### Task details
Scan the entries below for "utilisateur" and copy each line that holds it.

### Data records
[Start of Attachment]
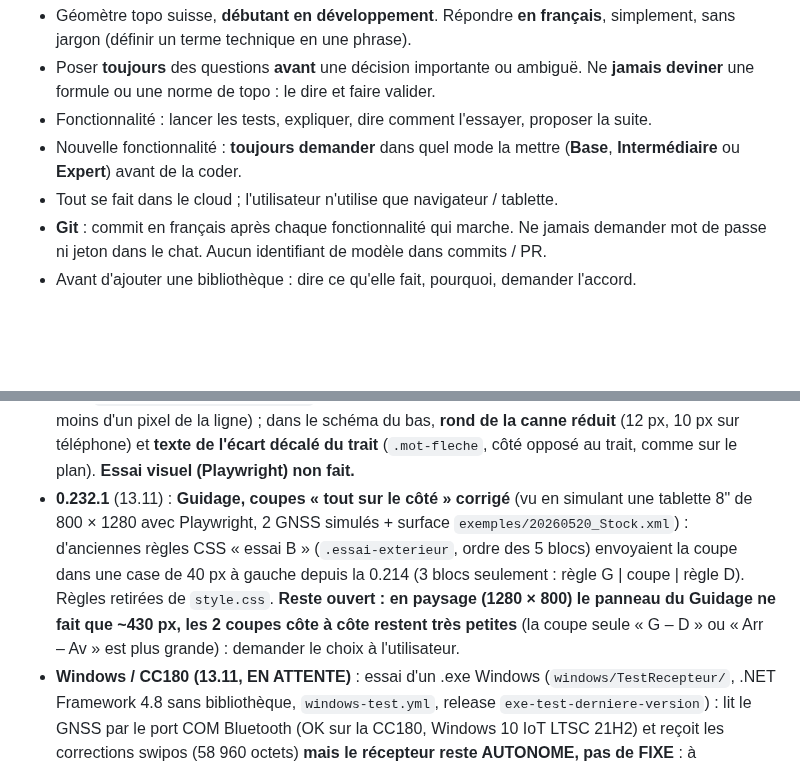
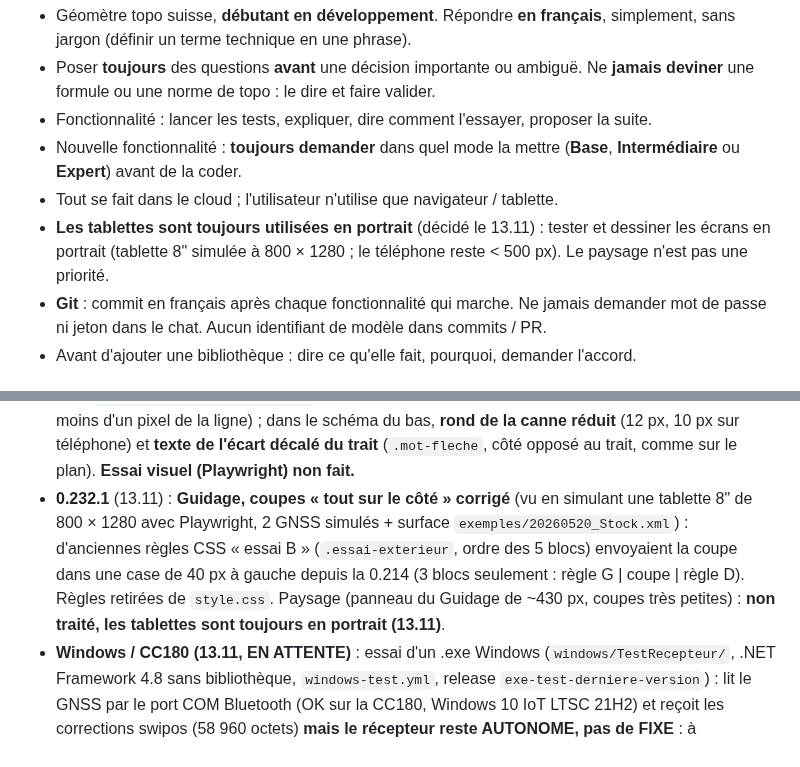
Before and after one commit to MaxXx39/app-topo, a Markdown page: CLAUDE.md, 2 parts joined by grey strips. Rendered like a GitHub page; blank space fills up the shorter version.

Commit message:
CLAUDE.md : les tablettes sont toujours utilisées en portrait
Co-Authored-By: Claude Sonnet 5.5 <noreply@anthropic.com>
Claude-Session: https://claude.ai/code/session_01SyHbdFQzkBENLTtQLc6Edb

```diff
--- a/CLAUDE.md
+++ b/CLAUDE.md
@@ -6,6 +6,7 @@
 - Fonctionnalité : lancer les tests, expliquer, dire comment l'essayer, proposer la suite.
 - Nouvelle fonctionnalité : **toujours demander** dans quel mode la mettre (**Base**, **Intermédiaire** ou **Expert**) avant de la coder.
 - Tout se fait dans le cloud ; l'utilisateur n'utilise que navigateur / tablette.
+- **Les tablettes sont toujours utilisées en portrait** (décidé le 13.11) : tester et dessiner les écrans en portrait (tablette 8" simulée à 800 × 1280 ; le téléphone reste < 500 px). Le paysage n'est pas une priorité.
 - **Git** : commit en français après chaque fonctionnalité qui marche. Ne jamais demander mot de passe ni jeton dans le chat. Aucun identifiant de modèle dans commits / PR.
 - Avant d'ajouter une bibliothèque : dire ce qu'elle fait, pourquoi, demander l'accord.
 
@@ -145,7 +146,7 @@ Le détail version par version est dans l'historique git (`git log`) ; ici seule
 - **0.230** (13.11) : import d'un plan PDF : retour sur le 0.145 (« Aspect du PDF » supprimé) ; la fenêtre demande le **nom** (« PDF- » ajouté devant) et **« Importer » : Convertir en DXF (d'office) / En image** ; PDF scanné = image seulement.
 - **0.231** (13.11, tous les modes) : **surfaces importées (LandXML, DXF 3D, Swisstopo) cachées au départ** : à l'import (`cacherListe`) et, sur une tablette qui ne les connaissait pas, à l'ouverture (`appliquerAffichage`, `listesSurfacesImportees`) ; on les montre avec la case de Afficher › Surface ; une surface déjà montrée reste montrée. Contours des levés : inchangés (pas demandé).
 - **0.232** (13.11) : Implanter › Ligne : sur le plan la **flèche de l'écart reste visible même à quelques mm** (`placerFlecheEcart(…, repli)` : direction de la perpendiculaire côté écart quand la canne est à moins d'un pixel de la ligne) ; dans le schéma du bas, **rond de la canne réduit** (12 px, 10 px sur téléphone) et **texte de l'écart décalé du trait** (`.mot-fleche`, côté opposé au trait, comme sur le plan). **Essai visuel (Playwright) non fait.**
-- **0.232.1** (13.11) : **Guidage, coupes « tout sur le côté » corrigé** (vu en simulant une tablette 8" de 800 × 1280 avec Playwright, 2 GNSS simulés + surface `exemples/20260520_Stock.xml`) : d'anciennes règles CSS « essai B » (`.essai-exterieur`, ordre des 5 blocs) envoyaient la coupe dans une case de 40 px à gauche depuis la 0.214 (3 blocs seulement : règle G | coupe | règle D). Règles retirées de `style.css`. **Reste ouvert : en paysage (1280 × 800) le panneau du Guidage ne fait que ~430 px, les 2 coupes côte à côte restent très petites** (la coupe seule « G – D » ou « Arr – Av » est plus grande) : demander le choix à l'utilisateur.
+- **0.232.1** (13.11) : **Guidage, coupes « tout sur le côté » corrigé** (vu en simulant une tablette 8" de 800 × 1280 avec Playwright, 2 GNSS simulés + surface `exemples/20260520_Stock.xml`) : d'anciennes règles CSS « essai B » (`.essai-exterieur`, ordre des 5 blocs) envoyaient la coupe dans une case de 40 px à gauche depuis la 0.214 (3 blocs seulement : règle G | coupe | règle D). Règles retirées de `style.css`. Paysage (panneau du Guidage de ~430 px, coupes très petites) : **non traité, les tablettes sont toujours en portrait (13.11)**.
 - **Windows / CC180 (13.11, EN ATTENTE)** : essai d'un .exe Windows (`windows/TestRecepteur/`, .NET Framework 4.8 sans bibliothèque, `windows-test.yml`, release `exe-test-derniere-version`) : lit le GNSS par le port COM Bluetooth (OK sur la CC180, Windows 10 IoT LTSC 21H2) et reçoit les corrections swipos (58 960 octets) **mais le récepteur reste AUTONOME, pas de FIXE** : à diagnostiquer (réglage « Correction input » du récepteur dans Emlid Flow ? comparer avec l'APK, compter les messages RTCM). Pas d'appli complète dans une fenêtre pour l'instant (WebView2 à vérifier).
 - **Ouverts (non reproduits d'ici)** : dézoom en changeant d'application (OK sur ordinateur ; demander la séquence exacte sur tablette) ; accroches objet au recalage « sur site » (OK avec Chromium ; demander navigateur + plan).
 - **Abandonnés** : poignée du plan, noms sous les accroches, déblai / remblai en direct, mode des tablettes à distance, fusion des deux bandes de l'en-tête. **En attente** : double mesure de contrôle (HappySurvey), nom de la tablette à chaque ligne du journal.
```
[End of Attachment]
### Response for this exercise
 - Tout se fait dans le cloud ; l'utilisateur n'utilise que navigateur / tablette.
-- **0.232.1** (13.11) : **Guidage, coupes « tout sur le côté » corrigé** (vu en simulant une tablette 8" de 800 × 1280 avec Playwright, 2 GNSS simulés + surface `exemples/20260520_Stock.xml`) : d'anciennes règles CSS « essai B » (`.essai-exterieur`, ordre des 5 blocs) envoyaient la coupe dans une case de 40 px à gauche depuis la 0.214 (3 blocs seulement : règle G | coupe | règle D). Règles retirées de `style.css`. **Reste ouvert : en paysage (1280 × 800) le panneau du Guidage ne fait que ~430 px, les 2 coupes côte à côte restent très petites** (la coupe seule « G – D » ou « Arr – Av » est plus grande) : demander le choix à l'utilisateur.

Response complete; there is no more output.